▶ _Required work_
Search the entries for lines that contain the word "yellow", and report each one found.

▶ _Source data_

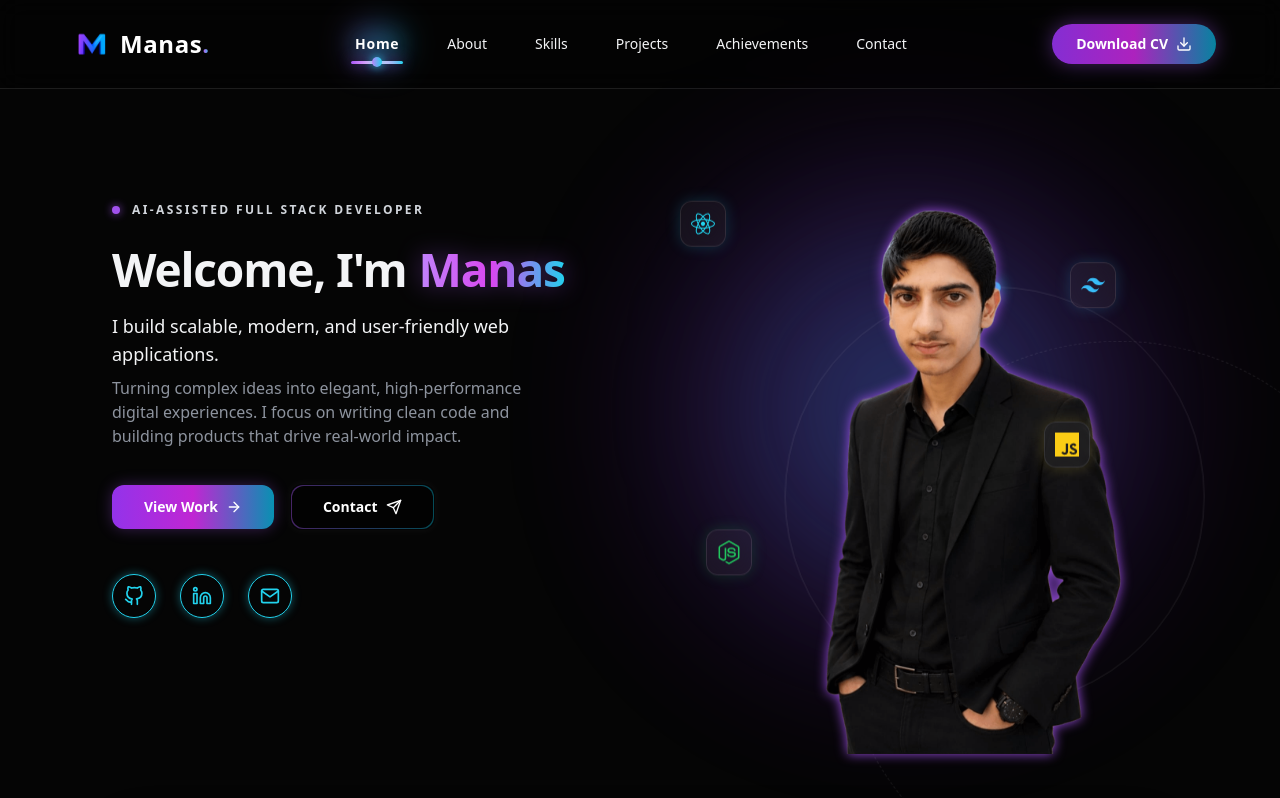
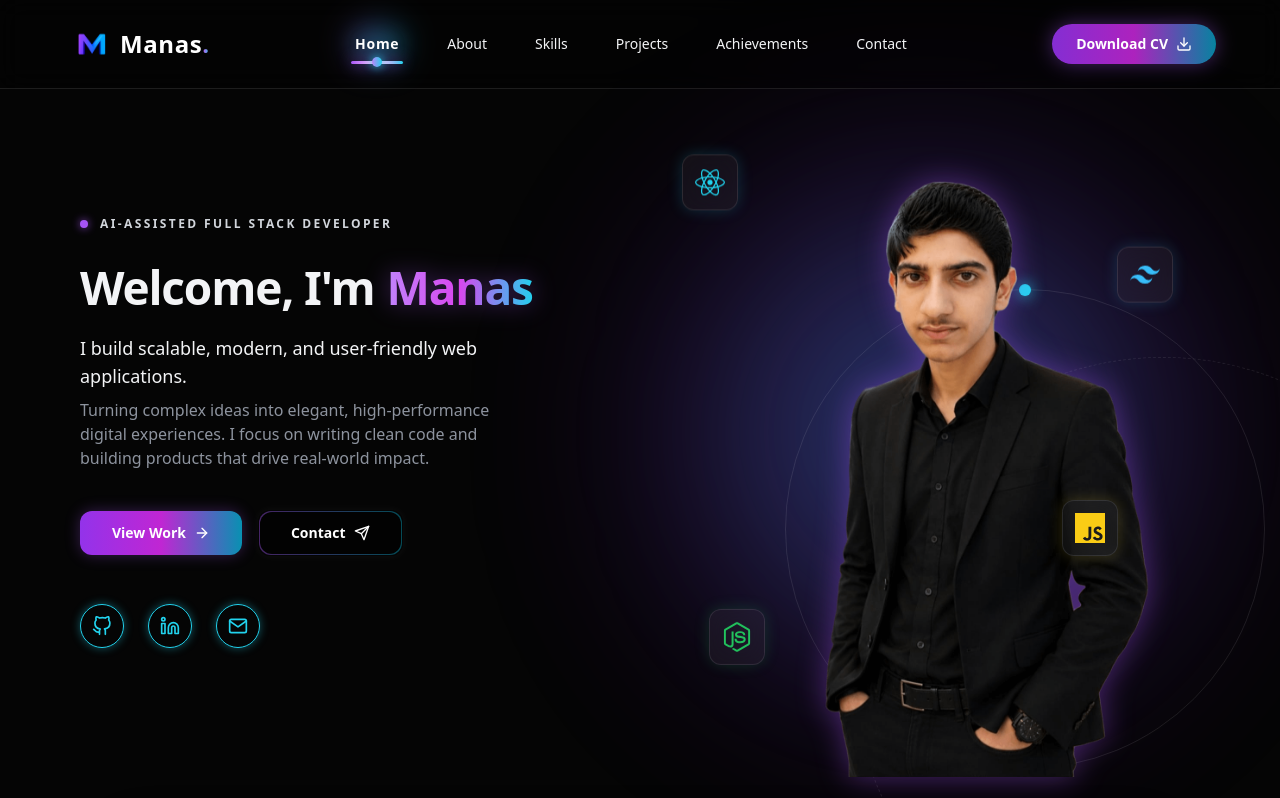
Before and after one commit to Manas-2007/Portfolio-Site, a React (Vite) app in the folder Portfolio Site/: page / in a window 1280 px wide. Shown: the top 798 px of the page. Built offline with nearby package versions, Linux system fonts and the light colour scheme.

Commit message:
Fixed desktop paddings

```diff
--- a/Portfolio Site/src/Components/Footer.jsx
+++ b/Portfolio Site/src/Components/Footer.jsx
@@ -34,7 +34,7 @@ const Footer = () => {
       {/* Background ambient glow */}
       <div className="absolute top-0 left-1/2 -translate-x-1/2 w-[600px] h-[300px] bg-purple-600/10 blur-[100px] rounded-full pointer-events-none -z-10"></div>
 
-      <div className="w-full max-w-[1300px] mx-auto px-6 md:px-12 lg:px-20 xl:px-28">
+      <div className="w-full max-w-[1300px] mx-auto">
 
         {/* Main Footer Content */}
         <div className="grid grid-cols-1 sm:grid-cols-2 lg:grid-cols-3 gap-8 lg:gap-6 mb-10">
--- a/Portfolio Site/src/Components/Hero.jsx
+++ b/Portfolio Site/src/Components/Hero.jsx
@@ -1,14 +1,15 @@
 import React from 'react';
-import { FiArrowRight, FiSend, FiGithub, FiLinkedin, FiInstagram, FiMail } from 'react-icons/fi';
+import { FiArrowRight, FiSend, FiGithub, FiLinkedin, FiMail } from 'react-icons/fi';
 import { FaReact, FaNodeJs } from 'react-icons/fa';
 import { SiTailwindcss, SiJavascript } from 'react-icons/si';
 
 const Hero = () => {
   return (
-    <section id="home" className="relative min-h-screen flex flex-col lg:flex-row items-center justify-between pt-24 lg:pt-5 pb-0 px-6 md:px-12 lg:px-28 gap-12 lg:gap-4 overflow-hidden">
+    <section id='home' className="relative min-h-screen flex items-center justify-center pt-32 pb-12 lg:pt-16 lg:pb-0 px-6 md:px-12 lg:px-20 overflow-hidden">
+    <div className="w-full max-w-[1300px] mx-auto flex flex-col lg:flex-row items-center gap-12 lg:gap-8">
 
         {/* LEFT COLUMN - TEXT & CONTENT */}
-      <div className="w-full lg:flex-1 flex flex-col items-center lg:items-start text-center lg:text-left justify-center relative z-10 gap-5">
+    <div className="w-full lg:flex-1 flex flex-col items-center lg:items-start text-center lg:text-left justify-center relative z-10 gap-6 lg:max-w-[600px]">
 
           {/* Minimal Role Badge */}
           <div className="flex items-center gap-3 mb-1 lg:mb-2">
@@ -38,7 +39,6 @@ const Hero = () => {
 
           {/* Action Buttons*/}
           <div className="flex flex-col sm:flex-row items-center gap-4 mt-4 w-full sm:w-auto">
-
             {/* View Work (Primary) */}
             <a href="#projects" className="group relative flex items-center justify-center w-full sm:w-auto gap-2 px-8 py-3 rounded-xl font-semibold text-sm text-white overflow-hidden shadow-[0_0_15px_rgba(168,85,247,0.3)] hover:shadow-[0_0_25px_rgba(34,211,238,0.4)] transition-all duration-300 active:scale-95">
               <span className="absolute inset-0 w-full h-full bg-gradient-to-r from-purple-600 via-fuchsia-600 to-cyan-600"></span>
@@ -57,17 +57,15 @@ const Hero = () => {
               <div className="absolute inset-0 rounded-xl bg-gradient-to-r from-purple-500/50 to-cyan-500/50 p-[1px] -z-10">
                 <div className="h-full w-full rounded-xl bg-[#030303]"></div>
               </div>
-
               <span className="relative flex items-center gap-2 z-10">
                 Contact
                 <FiSend size={16} className="group-hover:-translate-y-1 group-hover:translate-x-1 transition-transform duration-300" />
               </span>
             </a>
-
           </div>
 
           {/* Social Links */}
-<div className="flex items-center gap-6 mt-6">
+          <div className="flex items-center justify-center lg:justify-start gap-6 mt-6 w-full">
             {[
               { icon: <FiGithub size={20} />, link: "https://github.com/manas-2007" },
               { icon: <FiLinkedin size={20} />, link: "http://www.linkedin.com/in/manas-kumar-patidar-73954a374" },
@@ -86,51 +84,52 @@ const Hero = () => {
               </a>
             ))}
           </div>
-
-
-
         </div>
 
+        {/* RIGHT COLUMN - IMAGE & GRAPHICS */}
+        {/* FIX: Changed items-end to items-center and fixed height limits so it perfectly aligns with the text */}
+        <div className="w-full lg:flex-1 relative flex items-center justify-center lg:justify-end min-h-[350px] sm:min-h-[400px] lg:min-h-[500px] z-10 mt-8 lg:mt-0">
 
-      {/* RIGHT COLUMN - IMAGE & GRAPHICS */}
-      <div className="w-full lg:flex-1 relative flex items-end justify-center lg:justify-end min-h-[300px] sm:min-h-[350px] lg:min-h-[calc(100vh-7rem)] z-10">
-
-        <div className="absolute top-1/2 left-1/2 -translate-x-1/2 -translate-y-1/2 w-[350px] md:w-[350px] lg:w-[450px] h-[350px] md:h-[350px] lg:h-[450px] bg-purple-600/30 rounded-full blur-[50px] md:blur-[100px] lg:blur-[100px] animate-pulse -z-10"></div>
-        <div className="absolute top-1/2 left-1/2 -translate-x-1/2 -translate-y-1/2 w-[250px] md:w-[250px] lg:w-[280px] h-[250px] md:h-[250px] lg:h-[280px] bg-cyan-500/20 rounded-full blur-[40px] md:blur-[80px] lg:blur-[80px] -z-10"></div>
+          {/* Glow Effects */}
+          <div className="absolute top-1/2 left-1/2 -translate-x-1/2 -translate-y-1/2 w-[350px] lg:w-[500px] h-[350px] lg:h-[500px] bg-purple-600/30 rounded-full blur-[70px] lg:blur-[120px] animate-pulse -z-10"></div>
+          <div className="absolute top-1/2 left-1/2 -translate-x-1/2 -translate-y-1/2 w-[250px] lg:w-[350px] h-[250px] lg:h-[350px] bg-cyan-500/20 rounded-full blur-[50px] lg:blur-[90px] -z-10"></div>
 
           {/* Premium Orbital Animations */}
-        <div className="absolute top-1/2 left-1/2 -translate-x-1/2 -translate-y-1/2 w-[280px] sm:w-[320px] md:w-[320px] lg:w-[420px] h-[280px] sm:h-[320px] md:h-[320px] lg:h-[420px] border border-white/10 rounded-full animate-[spin_15s_linear_infinite] -z-5">
+          <div className="absolute top-1/2 left-1/2 -translate-x-1/2 -translate-y-1/2 w-[280px] sm:w-[320px] lg:w-[480px] h-[280px] sm:h-[320px] lg:h-[480px] border border-white/10 rounded-full animate-[spin_15s_linear_infinite] -z-5">
             <div className="absolute top-0 left-1/2 -translate-x-1/2 -translate-y-1/2 w-3 h-3 bg-cyan-400 rounded-full shadow-[0_0_15px_rgba(34,211,238,1)]"></div>
           </div>
 
-        <div className="absolute top-1/2 left-1/2 -translate-x-1/2 -translate-y-1/2 w-[360px] sm:w-[400px] md:w-[420px] lg:w-[560px] h-[360px] sm:h-[400px] md:h-[420px] lg:h-[560px] border border-dashed border-white/10 rounded-full animate-[spin_25s_linear_infinite_reverse] -z-5">
+          <div className="absolute top-1/2 left-1/2 -translate-x-1/2 -translate-y-1/2 w-[360px] sm:w-[400px] lg:w-[620px] h-[360px] sm:h-[400px] lg:h-[620px] border border-dashed border-white/10 rounded-full animate-[spin_25s_linear_infinite_reverse] -z-5">
             <div className="absolute bottom-0 left-1/2 -translate-x-1/2 translate-y-1/2 w-4 h-4 bg-purple-500 rounded-full shadow-[0_0_20px_rgba(168,85,247,1)]"></div>
           </div>
 
-        {/* Profile Image */}
+          {/* Profile Image - Increased max-w for desktop to fill space nicely */}
           <img
             src="/profile.jpg"
             alt="Manas"
-          className="relative z-10 w-full max-w-[300px] sm:max-w-[340px] md:max-w-[380px] lg:max-w-[420px] h-auto object-contain object-bottom drop-shadow-[0_0_6px_rgba(168,85,247,0.9)]"
+            className="relative z-10 w-full max-w-[300px] sm:max-w-[340px] md:max-w-[380px] lg:max-w-[460px] h-auto object-contain drop-shadow-[0_0_15px_rgba(168,85,247,0.4)]"
+            // Optional: Agar profile pic ko bottom se fade karna ho toh ye style uncomment kar lena
+            // style={{ WebkitMaskImage: 'linear-gradient(to top, transparent 0%, black 15%)' }}
           />
 
-        {/* Floating Tech Icons */}
-        <div className="absolute top-[10%] lg:top-[20%] right-[75%] lg:right-[85%] p-2.5 rounded-xl bg-white/5 border border-white/10 backdrop-blur-md animate-[bounce_4s_infinite] shadow-[0_0_15px_rgba(34,211,238,0.2)] z-20">
-          <FaReact className="text-xl md:text-2xl text-cyan-400" />
+          {/* Floating Tech Icons - Adjusted positions to scale better with the new center alignment */}
+          <div className="absolute top-[5%] lg:top-[10%] right-[75%] lg:right-[85%] p-3 rounded-xl bg-white/5 border border-white/10 backdrop-blur-md animate-[bounce_4s_infinite] shadow-[0_0_15px_rgba(34,211,238,0.2)] z-20">
+            <FaReact className="text-xl lg:text-3xl text-cyan-400" />
           </div>
 
-        <div className="absolute top-[25%] lg:top-[30%] right-[5%] md:right-[5%] lg:right-[10%] p-2.5 rounded-xl bg-white/5 border border-white/10 backdrop-blur-md animate-[bounce_5s_infinite_reverse] shadow-[0_0_15px_rgba(56,189,248,0.2)] z-20">
-          <SiTailwindcss className="text-xl md:text-2xl text-sky-400" />
+          <div className="absolute top-[20%] lg:top-[25%] right-[5%] lg:right-[5%] p-3 rounded-xl bg-white/5 border border-white/10 backdrop-blur-md animate-[bounce_5s_infinite_reverse] shadow-[0_0_15px_rgba(56,189,248,0.2)] z-20">
+            <SiTailwindcss className="text-xl lg:text-3xl text-sky-400" />
           </div>
 
-        <div className="absolute bottom-[35%] lg:bottom-[40%] right-[10%] md:right-[10%] lg:right-[15%] p-2.5 rounded-xl bg-white/5 border border-white/10 backdrop-blur-md animate-[bounce_6s_infinite] shadow-[0_0_15px_rgba(253,224,71,0.2)] z-20">
-          <SiJavascript className="text-xl md:text-2xl text-yellow-400" />
+          <div className="absolute bottom-[25%] lg:bottom-[30%] right-[10%] lg:right-[15%] p-3 rounded-xl bg-white/5 border border-white/10 backdrop-blur-md animate-[bounce_6s_infinite] shadow-[0_0_15px_rgba(253,224,71,0.2)] z-20">
+            <SiJavascript className="text-xl lg:text-3xl text-yellow-400" />
           </div>
 
-        <div className="absolute bottom-[20%] lg:bottom-[25%] right-[70%] lg:right-[80%] p-2.5 rounded-xl bg-white/5 border border-white/10 backdrop-blur-md animate-[bounce_4.5s_infinite_reverse] shadow-[0_0_15px_rgba(34,197,94,0.2)] z-20">
-          <FaNodeJs className="text-xl md:text-2xl text-green-500" />
+          <div className="absolute bottom-[10%] lg:bottom-[15%] right-[70%] lg:right-[80%] p-3 rounded-xl bg-white/5 border border-white/10 backdrop-blur-md animate-[bounce_4.5s_infinite_reverse] shadow-[0_0_15px_rgba(34,197,94,0.2)] z-20">
+            <FaNodeJs className="text-xl lg:text-3xl text-green-500" />
           </div>
 
+        </div>
       </div>
     </section>
   );
--- a/Portfolio Site/src/index.css
+++ b/Portfolio Site/src/index.css
@@ -2,3 +2,32 @@ html {
   scroll-behavior: smooth;
   scroll-padding-top: 100px;
 }
+
+/* =========================================
+   🔥 PREMIUM CUSTOM SCROLLBAR 🔥
+========================================= */
+
+/* Firefox ke liye */
+* {
+  scrollbar-width: thin;
+  scrollbar-color: #a855f7 #050505; /* Thumb: Purple, Track: Dark Black */
+}
+
+/* Chrome, Edge, aur Safari ke liye */
+::-webkit-scrollbar {
+  width: 8px; /* Patla aur sleek */
+}
+
+::-webkit-scrollbar-track {
+  background: #050505; /* Track ka background (dark) */
+  border-radius: 10px;
+}
+
+::-webkit-scrollbar-thumb {
+  background: linear-gradient(to bottom, #a855f7, #06b6d4); /* Purple to Cyan gradient */
+  border-radius: 10px; /* Rounded corners */
+}
+
+::-webkit-scrollbar-thumb:hover {
+  background: linear-gradient(to bottom, #d946ef, #22d3ee); /* Hover par thoda bright (Fuchsia to light Cyan) */
+}
```
Also changed, not shown: 1 other file (tests, documents, lock files or other folders). Lines whose indentation alone changed are shown as unchanged.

▶ _Answer to the problem_
-          <SiJavascript className="text-xl md:text-2xl text-yellow-400" />
+            <SiJavascript className="text-xl lg:text-3xl text-yellow-400" />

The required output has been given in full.